0
$\begingroup$

The magnetic torque acting on a loop of magnetic moment M placed in a magnetic field B, is given by τ=M×B. My question is, about which axis does this give the torque about? Is it the instantaneous axis of rotation or the axis about the centre of mass? How do we decide this axis?

Consider the following case of a cylinder(with a planar coil carrying current, plane parallel to inclined plane at the instant, the inclined plane making an angle θ with the horizontal) rolling down an incline such that the net torque on it is 0 , now, in this case will the torque given by M×B be about the point of contact with the inclined plane? Or will it be about the Centre of mass of the cylinder?

$\endgroup$
0
$\begingroup$

The magnetic torque acting on a loop of magnetic moment M placed in a magnetic field B, is given by τ=M×B. My question is, about which axis does this give the torque about?

Note that $\tau=M\times B$ is an vector product, then $\tau$ is orthogonal to the plane of $M$ and $B$.

Is it the instantaneous axis of rotation or the axis about the centre of mass?

Torque $\tau$ is also orthogonal to the plane of rotation, therefore it is about the axis of rotation.

$\endgroup$
  • $\begingroup$ WHICH axis of rotation.
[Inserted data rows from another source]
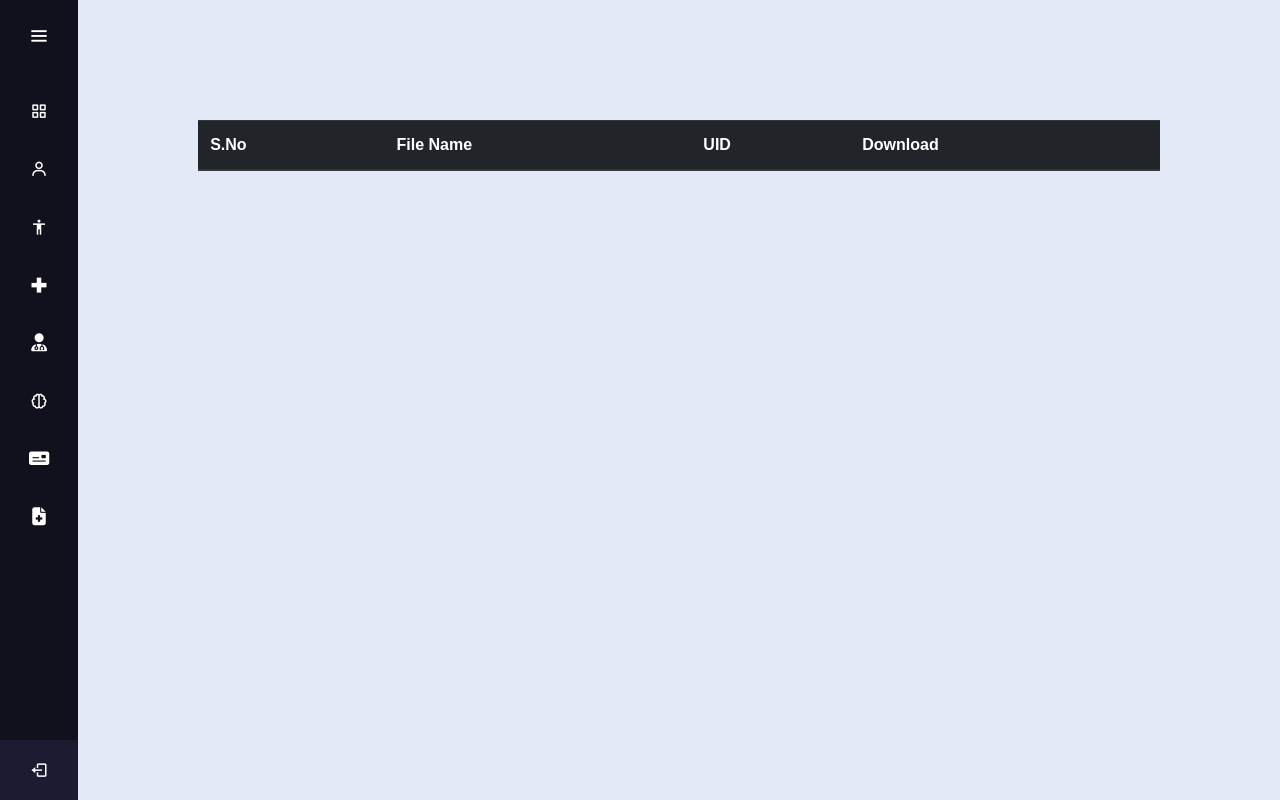
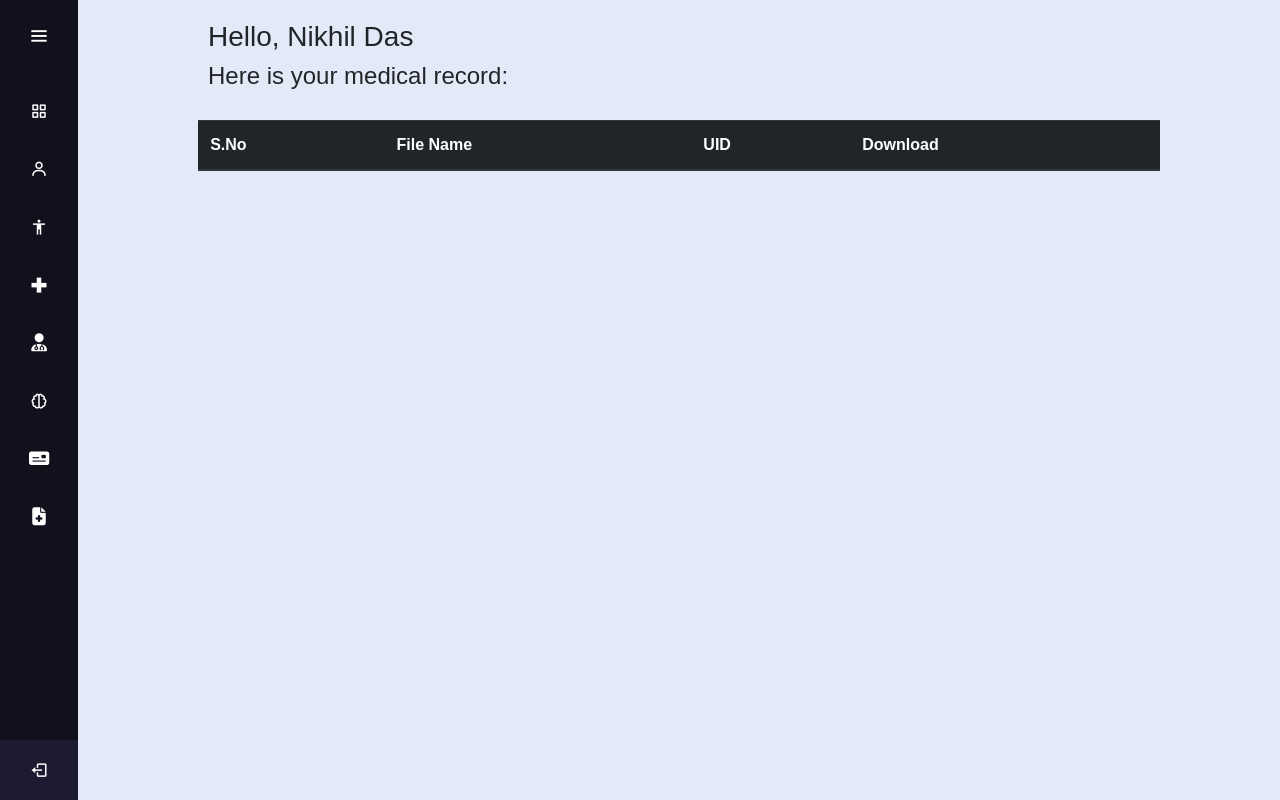
Before and after one commit to NikhilKD/Meditrack, a Flask app: page /dashboard in a window 1280 px wide. Run offline with Flask 3, Linux system fonts and the light colour scheme; lists and menus that the app fills with data are empty; some libraries are stand-ins or nearby versions.

Commit message:
added css

```diff
--- a/app.py
+++ b/app.py
@@ -9,7 +9,6 @@ from keys import config,email
 from flask_mail import Mail, Message
 import datetime
 import pdfkit
-
 
 app = Flask(__name__)
 app.config['SQLALCHEMY_DATABASE_URI']='sqlite:///record.db'
@@ -171,7 +170,7 @@ def upload():
     if request.method == 'POST':
         pic=request.files['file']
         if not pic:
-            return "<h2> No Pic Uploaded</h2>\n"
+            return "<h2> No Pic Uploaded</h2>"
         print (uuid.uuid1())
         fileName=secure_filename(pic.filename)
         uid=uuid.uuid1()
@@ -179,7 +178,7 @@ def upload():
         img=Data(user_name=user,img=pic.read(),name=fileName,uid=uid)
         db.session.add(img)
         db.session.commit()
-    return "<h2>Got it!</h2>"
+    return redirect('/dashboard')
 
 # Prediction
 @app.route('/prediction')
--- a/templates/dashboard/index.html
+++ b/templates/dashboard/index.html
@@ -1,6 +1,14 @@
 {% extends 'base.html' %}
 {% block body %}
 
+<div class="container1" style="margin-left:130px; padding-top: 20px;">
+    <h3>
+      Hello, {{ user.name }}
+    </h3>
+    <h4>
+      Here is your medical record:
+    </h4>
+</div>
     <table class="table table-dark table-hover" id="images" >
         <thead>
           <tr>
--- a/templates/upload/index.html
+++ b/templates/upload/index.html
@@ -1,9 +1,12 @@
 {% extends 'base.html' %}
 {% block body %}
     <div class="container1">
+        <h2>
+            Add your files here
+        </h2>
         <form action="/upload" enctype="multipart/form-data" method="POST">
             <div class="form-group" >
-                <input type="file" class="form-control-file" name="file">
+                <input type="file" style="margin:20px 0px 20px 90px ;" name="file" />
                 <button type="submit" value="Upload File" class="btn btn-outline-success">Upload</button>
             </div>
         </form>
```
Also changed, not shown: templates/prediction/index.html (+2 -7 lines).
You missed the question entirely. $\endgroup$ – user226375 Apr 23 at 13:26
  • $\begingroup$ Im not sure if i understand the question entirely, but the torque vector $\tau$ tries align the magnetic moment vector $M$ with external $B$. Also, If you know the direction/axis of $\tau$, you know the axis of rotation. $\endgroup$ – user164843 Apr 23 at 16:08
  • $\begingroup$ Not necessarily. For the same direction of torque, it can have several axes. And, if you don't understand the question why bother answering $\endgroup$ – user226375 Apr 23 at 16:26
  • $\begingroup$ I don't understand, Torque is an entity formally defined as to be orthogonal to plane of rotation (i.e. in the rotation axis) how can the same torque have several axes? if you refer to Precession or Net torque, that's not the case. $\endgroup$ – user164843 Apr 24 at 7:23
  • $\begingroup$ Consider a plane. It can have infinite axes (orthogonal lines) passing through it at different points. $\endgroup$ – user226375 Apr 24 at 7:34

Your Answer

By clicking “Post Your Answer”, you agree to our terms of service, privacy policy and cookie policy

Not the answer you're looking for? Browse other questions tagged or ask your own question.